→ Given records:

####

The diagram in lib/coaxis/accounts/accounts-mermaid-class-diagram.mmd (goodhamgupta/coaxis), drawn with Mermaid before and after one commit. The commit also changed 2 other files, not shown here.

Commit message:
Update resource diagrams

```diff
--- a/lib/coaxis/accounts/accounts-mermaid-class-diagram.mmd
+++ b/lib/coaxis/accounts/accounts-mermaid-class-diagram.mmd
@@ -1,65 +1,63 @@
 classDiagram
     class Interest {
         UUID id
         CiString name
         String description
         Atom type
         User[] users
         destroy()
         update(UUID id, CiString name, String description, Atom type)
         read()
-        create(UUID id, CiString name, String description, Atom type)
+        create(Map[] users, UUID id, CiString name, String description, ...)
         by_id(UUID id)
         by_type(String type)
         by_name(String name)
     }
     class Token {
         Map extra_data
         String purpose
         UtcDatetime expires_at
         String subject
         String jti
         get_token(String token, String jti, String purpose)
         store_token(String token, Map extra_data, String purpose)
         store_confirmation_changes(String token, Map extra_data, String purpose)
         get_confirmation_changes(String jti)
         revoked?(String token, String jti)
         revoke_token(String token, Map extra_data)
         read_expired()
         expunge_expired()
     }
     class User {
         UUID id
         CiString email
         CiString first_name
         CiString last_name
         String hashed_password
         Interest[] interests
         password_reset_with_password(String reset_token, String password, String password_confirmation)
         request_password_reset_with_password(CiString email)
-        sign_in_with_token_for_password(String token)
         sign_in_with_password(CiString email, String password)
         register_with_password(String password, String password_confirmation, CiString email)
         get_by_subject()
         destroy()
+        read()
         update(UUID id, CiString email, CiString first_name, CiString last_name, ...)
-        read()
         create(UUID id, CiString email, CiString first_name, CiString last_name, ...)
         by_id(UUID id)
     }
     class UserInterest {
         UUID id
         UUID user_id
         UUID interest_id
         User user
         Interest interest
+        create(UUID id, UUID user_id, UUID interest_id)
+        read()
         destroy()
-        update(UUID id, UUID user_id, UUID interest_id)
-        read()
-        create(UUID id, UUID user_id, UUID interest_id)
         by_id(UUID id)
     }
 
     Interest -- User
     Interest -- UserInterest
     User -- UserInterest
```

####

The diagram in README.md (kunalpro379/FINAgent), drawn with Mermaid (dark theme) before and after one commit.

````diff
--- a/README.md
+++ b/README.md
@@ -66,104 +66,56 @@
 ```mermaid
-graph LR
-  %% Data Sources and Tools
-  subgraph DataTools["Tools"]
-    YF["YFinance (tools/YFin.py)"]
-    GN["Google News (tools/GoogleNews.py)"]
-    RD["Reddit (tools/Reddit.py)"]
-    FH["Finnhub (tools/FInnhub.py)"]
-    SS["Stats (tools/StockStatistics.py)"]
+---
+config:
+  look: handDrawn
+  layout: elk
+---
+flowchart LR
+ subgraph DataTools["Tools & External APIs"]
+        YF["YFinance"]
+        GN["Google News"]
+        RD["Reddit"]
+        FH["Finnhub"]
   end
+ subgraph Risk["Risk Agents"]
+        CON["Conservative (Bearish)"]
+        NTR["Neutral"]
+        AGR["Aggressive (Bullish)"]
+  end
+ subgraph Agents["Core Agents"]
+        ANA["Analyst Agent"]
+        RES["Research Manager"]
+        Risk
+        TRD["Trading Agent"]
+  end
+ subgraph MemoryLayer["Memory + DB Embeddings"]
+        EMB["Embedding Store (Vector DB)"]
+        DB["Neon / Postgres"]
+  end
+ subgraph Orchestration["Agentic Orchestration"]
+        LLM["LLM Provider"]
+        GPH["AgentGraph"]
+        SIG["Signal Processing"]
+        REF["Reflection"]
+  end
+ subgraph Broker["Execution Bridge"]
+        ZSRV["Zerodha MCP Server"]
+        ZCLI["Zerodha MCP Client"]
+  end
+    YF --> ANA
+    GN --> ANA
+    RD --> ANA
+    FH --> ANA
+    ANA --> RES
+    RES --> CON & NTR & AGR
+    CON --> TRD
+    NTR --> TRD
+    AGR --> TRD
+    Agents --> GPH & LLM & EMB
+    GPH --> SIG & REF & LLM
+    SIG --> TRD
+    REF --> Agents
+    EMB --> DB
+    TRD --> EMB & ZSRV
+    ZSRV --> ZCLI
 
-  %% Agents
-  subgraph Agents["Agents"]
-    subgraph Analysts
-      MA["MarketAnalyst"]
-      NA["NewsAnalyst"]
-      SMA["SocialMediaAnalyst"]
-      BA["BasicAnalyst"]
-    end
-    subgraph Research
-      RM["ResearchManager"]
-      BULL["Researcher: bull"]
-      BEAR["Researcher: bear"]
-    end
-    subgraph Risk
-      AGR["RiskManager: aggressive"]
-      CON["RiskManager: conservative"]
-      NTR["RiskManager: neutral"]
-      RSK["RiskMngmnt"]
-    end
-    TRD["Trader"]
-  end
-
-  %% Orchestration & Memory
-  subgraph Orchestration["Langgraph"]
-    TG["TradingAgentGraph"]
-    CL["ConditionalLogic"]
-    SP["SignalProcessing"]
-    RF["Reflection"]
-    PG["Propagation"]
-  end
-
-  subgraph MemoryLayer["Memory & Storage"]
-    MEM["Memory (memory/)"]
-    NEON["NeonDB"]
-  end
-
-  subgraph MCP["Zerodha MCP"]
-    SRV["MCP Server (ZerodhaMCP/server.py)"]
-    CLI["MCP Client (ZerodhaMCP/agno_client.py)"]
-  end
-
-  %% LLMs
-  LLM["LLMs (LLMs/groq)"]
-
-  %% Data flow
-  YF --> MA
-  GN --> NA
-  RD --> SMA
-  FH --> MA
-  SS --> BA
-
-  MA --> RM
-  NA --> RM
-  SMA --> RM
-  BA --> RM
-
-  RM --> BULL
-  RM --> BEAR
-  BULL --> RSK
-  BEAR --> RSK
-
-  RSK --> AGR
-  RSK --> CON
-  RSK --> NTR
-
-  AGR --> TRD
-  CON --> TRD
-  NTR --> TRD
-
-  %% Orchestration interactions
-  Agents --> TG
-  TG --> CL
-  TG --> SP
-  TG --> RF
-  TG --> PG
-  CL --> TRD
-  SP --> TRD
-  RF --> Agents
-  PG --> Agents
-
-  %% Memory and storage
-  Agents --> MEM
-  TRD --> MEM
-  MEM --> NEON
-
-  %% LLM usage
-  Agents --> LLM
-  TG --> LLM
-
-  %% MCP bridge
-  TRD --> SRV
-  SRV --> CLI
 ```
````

####

→ Your objective: Once you have found every line in the listing that holds the string "type", copy each of them.

→ Response to this exercise:
         Atom type
         update(UUID id, CiString name, String description, Atom type)
-        create(UUID id, CiString name, String description, Atom type)
         by_type(String type)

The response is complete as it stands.